* [Task]:
Take each line below that has "range" and copy it.

* [Items listed in a dataset]:

--- START ---

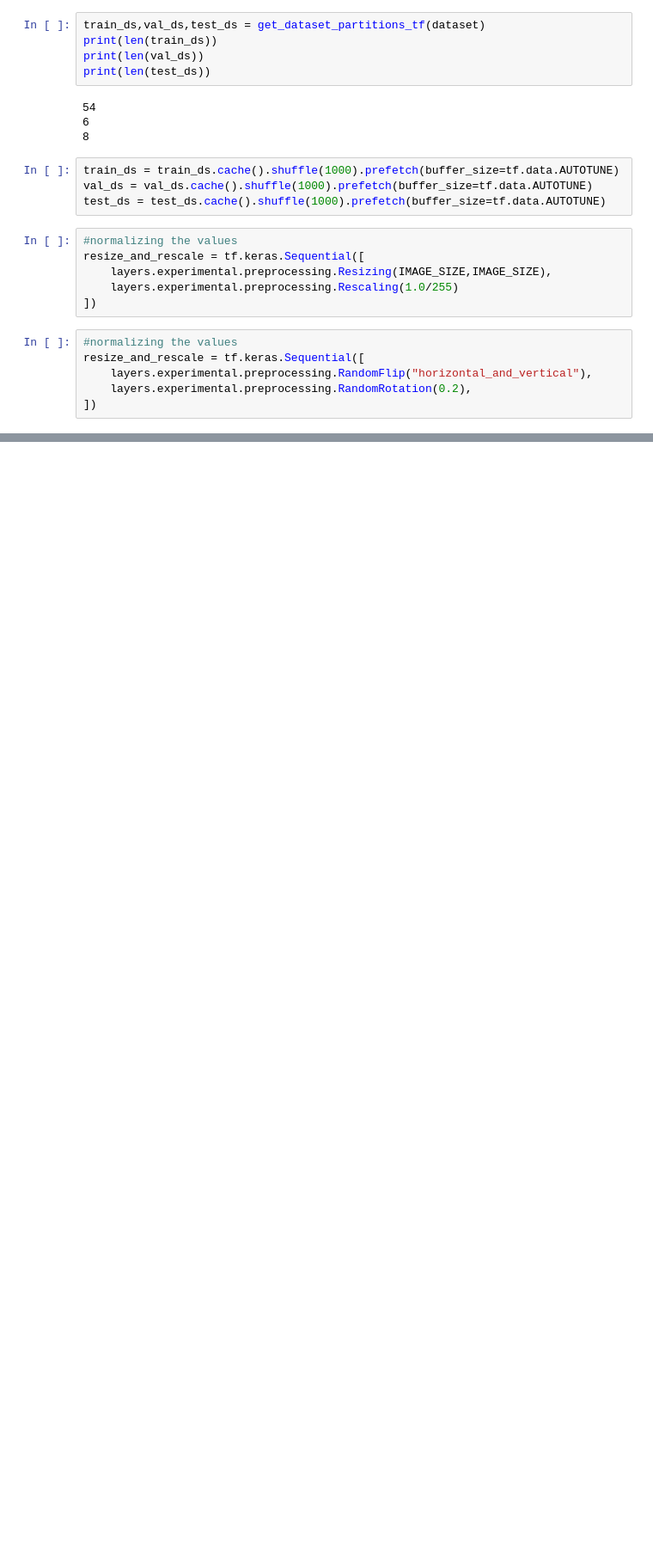
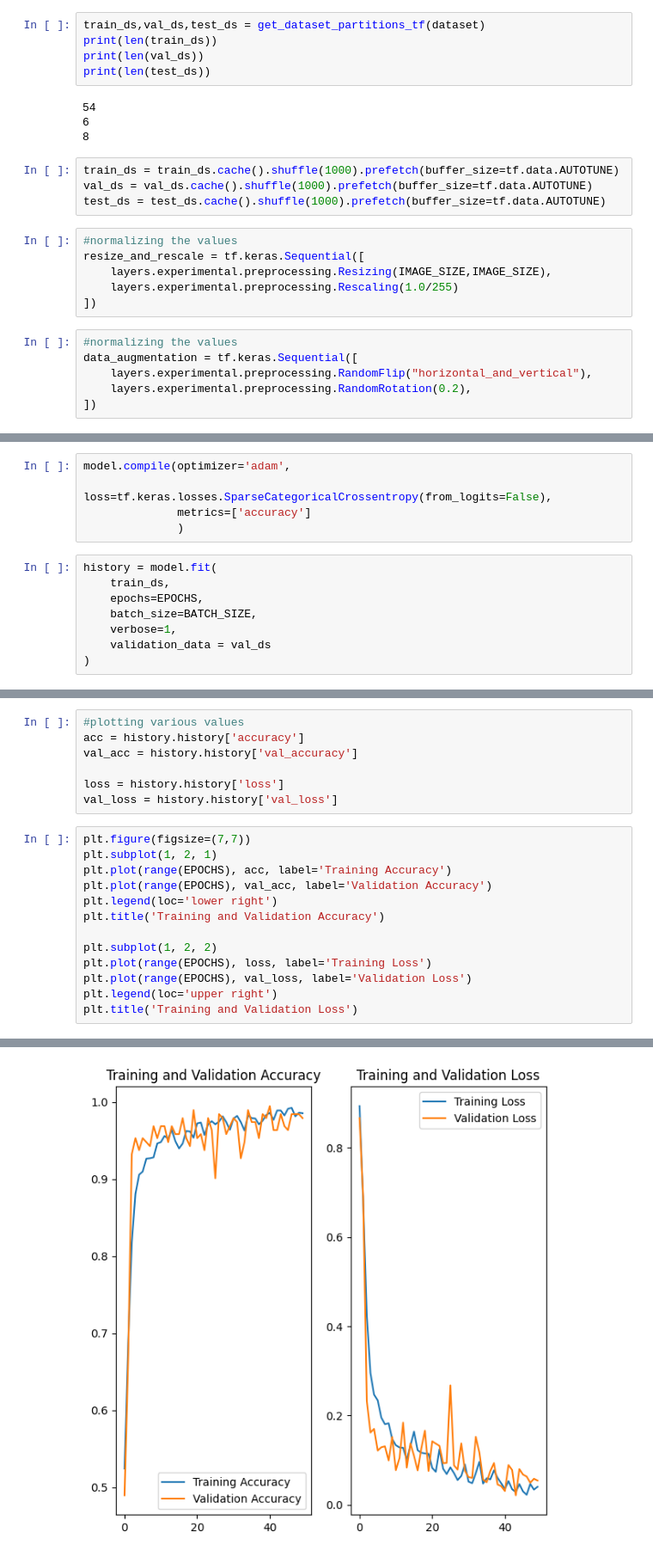
Before and after one commit to RojaReddy329/MachineLearning, a Jupyter notebook: Potato-Leaf-Disease-Classification/training/training.ipynb, the cells around one changed output, grey strips where cells are left out. Shown at 86% size. Saved outputs shown, nothing was run; the diff lists cells and outputs as text; blank space fills up the shorter version.

```diff
--- a/Potato-Leaf-Disease-Classification/training/training.ipynb
+++ b/Potato-Leaf-Disease-Classification/training/training.ipynb
@@ -106,7 +106,7 @@ resize_and_rescale = tf.keras.Sequential([
 ])
 # %%
 #normalizing the values
-resize_and_rescale = tf.keras.Sequential([
+data_augmentation = tf.keras.Sequential([
     layers.experimental.preprocessing.RandomFlip("horizontal_and_vertical"),
     layers.experimental.preprocessing.RandomRotation(0.2),
 ])
@@ -112,0 +157,13 @@ resize_and_rescale = tf.keras.Sequential([
+# %%
+model.compile(optimizer='adam',
+              loss=tf.keras.losses.SparseCategoricalCrossentropy(from_logits=False),
+              metrics=['accuracy']
+              )
+# %%
+history = model.fit(
+    train_ds,
+    epochs=EPOCHS,
+    batch_size=BATCH_SIZE,
+    verbose=1,
+    validation_data = val_ds
+)
@@ -112,0 +201,21 @@ resize_and_rescale = tf.keras.Sequential([
+# %%
+#plotting various values
+acc = history.history['accuracy']
+val_acc = history.history['val_accuracy']
+
+loss = history.history['loss']
+val_loss = history.history['val_loss']
+# %%
+plt.figure(figsize=(7,7))
+plt.subplot(1, 2, 1)
+plt.plot(range(EPOCHS), acc, label='Training Accuracy')
+plt.plot(range(EPOCHS), val_acc, label='Validation Accuracy')
+plt.legend(loc='lower right')
+plt.title('Training and Validation Accuracy')
+
+plt.subplot(1, 2, 2)
+plt.plot(range(EPOCHS), loss, label='Training Loss')
+plt.plot(range(EPOCHS), val_loss, label='Validation Loss')
+plt.legend(loc='upper right')
+plt.title('Training and Validation Loss')
+# %% [output]
@@ -112,0 +223 @@ resize_and_rescale = tf.keras.Sequential([
+[figure, added]
```
Also changed, not shown: parts of 13 cells of this notebook.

--- END ---

* [Solution for this exercise]:
+plt.plot(range(EPOCHS), acc, label='Training Accuracy')
+plt.plot(range(EPOCHS), val_acc, label='Validation Accuracy')
+plt.plot(range(EPOCHS), loss, label='Training Loss')
+plt.plot(range(EPOCHS), val_loss, label='Validation Loss')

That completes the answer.